Daniel's Favorite Quick Ways to Fuel and How to Find Products for Your Needs at The Feed

First and foremost, you will want to try out as many different products as you can. You are not going to know what you or your body likes the best until you try out everything. The great thing about The Feed is that we sell single-serving options. So, no need to purchase an entire box of something you may not like. The second thing to consider here is practicality. Whether you are on the mountain, out for a run, on a bike, swimming, or anything else, you will not want to do something that is counterintuitive to your safety or performance. An example here is opening up a gel while you are racing your bike on gravel. Lastly, you will want to find products that can get you up to your fueling needs without needing to consume a million of them per hour. Chews, bars, waffles, gels, drink mixes, and whole foods can all pack in fuel. The key here is to find something you think tastes neat, and also contains plenty of fuel to support your performance. Ideally, 1-2 products per hour would be great here.

Whether you are in need of bars, chews, gels, drink mixes, vitamins/minerals, recovery products, or anything else, The Feed probably has it! The Feed has a tremendous supply of endurance products, which I encourage you to check them all out. One of the nice things about the website is that you can customize your needs on the sides with the toggle options. For example, if you need a product that is a bit higher in carbs and has a moderate amount of electrolytes, you can easily plug that in. You can also adjust for any dietary restrictions and so many more.

The Feed is a one-of-a-kind space. They offer free nutrition services to any customer who reaches out to them.
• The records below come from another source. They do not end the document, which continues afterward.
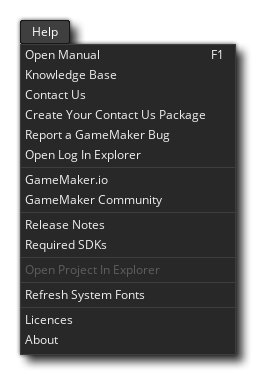
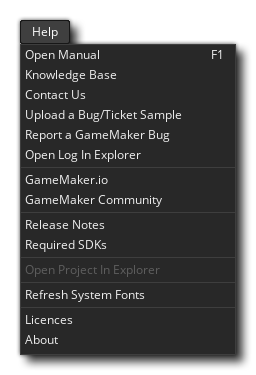
docs(general): help menu - upload package - fix

Changed region(s): [[0.0938, 0.2933, 0.8125, 0.3227]]

diff --git a/Manual/contents/IDE_Navigation/Menus/The_Help_Menu.htm b/Manual/contents/IDE_Navigation/Menus/The_Help_Menu.htm
@@ -22,6 +22,7 @@
     <li><strong>Knowledge Base</strong> - This will take you to the <a href="https://help.gamemaker.io/hc/en-us/categories/204246668-GameMaker-Studio-2"><span data-keyref="GameMaker Name">GameMaker</span> Knowledge Base</a> where you can find articles on platform setup, known issues, using <span data-keyref="GameMaker Name">GameMaker</span> and a number of other things.</li>
     <li><strong>Contact Us</strong> - This takes you to the <a href="https://contact.gamemaker.io">Contact Us</a> page.</li>
     <li><strong>Upload a Bug/Ticket Sample</strong> - <span>This creates a sample package to which you can privately attach the current project as well as additional files <span>that could be useful (e.g. screenshots, videos or log files). </span><span><span>If you forgot to add a project to a bug report or a customer service ticket and you&#39;re asked to add one later, use this option to create that package.<br />
+            <br />
             Select whether you want to <strong>Privately attach this project</strong> and optionally <strong>Privately attach additional files</strong>, then p</span></span><span>ress the <strong>Submit </strong>button. </span>When the upload is successful a message is shown and you can click the button to copy the download link to the clipboard. <span>For more info on each option, hover over the question mark <strong>?</strong> next to it.</span></span><br />
       <img class="center" src="../../assets/Images/IDE_Input/Help_Menu_Bug_Report_Bug_Ticket_Sample.png" />
     </li>

diff --git a/Manual/contents/Setting_Up_And_Version_Information/Error_Reporting.htm b/Manual/contents/Setting_Up_And_Version_Information/Error_Reporting.htm
@@ -29,6 +29,7 @@
     As mentioned in the window, you should first check the list of <a href="https://github.com/YoYoGames/GameMaker-Bugs/issues">Known Issues</a> before submitting. You also have the possibility to report a <a href="https://github.com/YoYoGames/GameMaker-Bugs/security/policy">security vulnerability</a>.
   </p>
   <p class="note"><span data-conref="../assets/snippets/Tag_note.hts"> </span> Any files attached via the Bug Reporter are uploaded privately, only accessible by the <span data-keyref="GameMaker Name">GameMaker</span> team, even when the bug is public.</p>
+  <p class="note"><span data-conref="../assets/snippets/Tag_tip.hts"> </span> If you forgot to attach your project or any additional files with this dialog, you can use the <strong>Upload a Bug/Ticket Sample</strong> option in the <a href="../IDE_Navigation/Menus/The_Help_Menu.htm">Help menu</a> to upload those files and get a link that you can add to your issue.</p>
   <p>You can choose to include the current project by ticking the <strong>Include project</strong> checkbox. It is highly recommended that you provide a sample project that shows the issue as it provides important information to the <span data-keyref="GameMaker Name">GameMaker</span> team about your issue. A message will be shown asking to include the current package when you select a category related to the runner and the checkbox isn&#39;t ticked.<br />
     <br />
     Finally you can submit the report by clicking the <strong>Submit</strong> button.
If you have any questions related to nutrition or training, please contact The Feed at coaching@thefeed.com.

Be sure to head to The Feed's website to shop all their nutrition products.

Thank you to Daniel Kramer for his insight for this blog